REQUIREMENT: Copy out all lines of the material below in which "Total" occurs.

DATASET:
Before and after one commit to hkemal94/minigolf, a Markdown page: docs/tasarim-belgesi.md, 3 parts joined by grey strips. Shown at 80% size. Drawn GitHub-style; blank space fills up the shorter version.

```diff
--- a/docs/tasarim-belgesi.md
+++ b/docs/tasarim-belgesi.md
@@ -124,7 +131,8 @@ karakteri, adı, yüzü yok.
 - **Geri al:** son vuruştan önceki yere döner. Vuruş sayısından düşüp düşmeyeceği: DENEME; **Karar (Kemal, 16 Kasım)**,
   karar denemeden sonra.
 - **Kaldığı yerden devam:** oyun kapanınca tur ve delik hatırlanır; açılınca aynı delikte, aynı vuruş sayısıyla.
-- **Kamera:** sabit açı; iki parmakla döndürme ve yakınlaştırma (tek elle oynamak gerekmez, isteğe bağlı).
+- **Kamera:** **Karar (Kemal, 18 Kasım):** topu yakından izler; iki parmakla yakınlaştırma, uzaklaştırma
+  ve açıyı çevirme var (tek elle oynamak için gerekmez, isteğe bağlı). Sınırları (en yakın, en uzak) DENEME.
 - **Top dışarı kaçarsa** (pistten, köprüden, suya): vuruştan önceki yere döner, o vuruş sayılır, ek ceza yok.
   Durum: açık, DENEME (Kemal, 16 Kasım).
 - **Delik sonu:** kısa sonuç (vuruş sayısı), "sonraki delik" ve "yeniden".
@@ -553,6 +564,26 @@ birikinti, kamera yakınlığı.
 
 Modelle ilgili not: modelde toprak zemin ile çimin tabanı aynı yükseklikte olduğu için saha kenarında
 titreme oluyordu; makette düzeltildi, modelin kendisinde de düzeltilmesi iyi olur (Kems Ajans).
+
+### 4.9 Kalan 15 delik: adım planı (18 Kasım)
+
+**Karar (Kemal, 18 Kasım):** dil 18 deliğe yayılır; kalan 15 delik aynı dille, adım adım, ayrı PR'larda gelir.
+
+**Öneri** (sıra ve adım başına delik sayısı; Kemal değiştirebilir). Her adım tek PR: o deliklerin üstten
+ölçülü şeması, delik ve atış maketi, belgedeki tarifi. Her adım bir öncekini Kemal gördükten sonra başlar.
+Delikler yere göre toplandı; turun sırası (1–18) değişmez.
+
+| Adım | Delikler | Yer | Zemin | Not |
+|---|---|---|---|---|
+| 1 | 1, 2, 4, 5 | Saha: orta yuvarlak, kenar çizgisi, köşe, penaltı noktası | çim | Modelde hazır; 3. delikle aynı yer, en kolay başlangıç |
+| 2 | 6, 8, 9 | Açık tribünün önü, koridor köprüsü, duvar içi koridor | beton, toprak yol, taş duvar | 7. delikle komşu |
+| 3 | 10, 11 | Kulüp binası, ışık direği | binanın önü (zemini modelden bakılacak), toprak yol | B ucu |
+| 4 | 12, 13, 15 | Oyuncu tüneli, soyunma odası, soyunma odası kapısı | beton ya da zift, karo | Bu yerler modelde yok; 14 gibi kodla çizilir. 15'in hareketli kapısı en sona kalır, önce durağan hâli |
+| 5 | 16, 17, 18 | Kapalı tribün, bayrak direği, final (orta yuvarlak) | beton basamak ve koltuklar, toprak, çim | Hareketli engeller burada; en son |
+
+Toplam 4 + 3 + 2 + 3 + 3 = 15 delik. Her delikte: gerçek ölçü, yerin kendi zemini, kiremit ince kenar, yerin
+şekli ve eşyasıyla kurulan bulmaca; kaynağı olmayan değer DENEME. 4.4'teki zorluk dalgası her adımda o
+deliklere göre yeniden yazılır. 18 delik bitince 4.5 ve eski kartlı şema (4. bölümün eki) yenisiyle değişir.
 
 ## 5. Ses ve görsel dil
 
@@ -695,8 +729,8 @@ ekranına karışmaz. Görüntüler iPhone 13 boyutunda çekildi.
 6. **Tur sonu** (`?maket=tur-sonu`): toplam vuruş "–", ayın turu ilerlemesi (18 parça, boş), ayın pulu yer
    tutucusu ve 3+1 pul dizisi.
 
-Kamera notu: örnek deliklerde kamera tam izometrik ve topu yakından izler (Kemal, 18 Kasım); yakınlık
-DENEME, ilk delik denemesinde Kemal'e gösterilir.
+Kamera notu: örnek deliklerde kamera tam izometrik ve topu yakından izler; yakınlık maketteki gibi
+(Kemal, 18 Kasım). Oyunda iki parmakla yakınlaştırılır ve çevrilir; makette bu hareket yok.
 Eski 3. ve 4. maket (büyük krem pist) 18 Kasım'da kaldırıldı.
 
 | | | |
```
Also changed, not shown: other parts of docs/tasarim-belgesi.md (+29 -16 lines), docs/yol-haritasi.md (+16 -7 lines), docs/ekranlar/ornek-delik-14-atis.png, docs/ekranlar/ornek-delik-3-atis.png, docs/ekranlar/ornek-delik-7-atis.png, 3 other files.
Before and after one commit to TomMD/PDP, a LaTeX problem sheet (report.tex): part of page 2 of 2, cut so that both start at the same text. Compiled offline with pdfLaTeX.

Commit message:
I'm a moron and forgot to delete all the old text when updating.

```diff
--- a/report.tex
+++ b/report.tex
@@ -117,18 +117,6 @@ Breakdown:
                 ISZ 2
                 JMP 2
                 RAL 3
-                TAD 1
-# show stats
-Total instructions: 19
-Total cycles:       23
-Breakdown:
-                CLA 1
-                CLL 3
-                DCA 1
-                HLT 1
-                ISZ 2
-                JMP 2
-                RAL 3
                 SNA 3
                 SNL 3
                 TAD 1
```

TASK SOLUTION:
-Total instructions: 19
-Total cycles:       23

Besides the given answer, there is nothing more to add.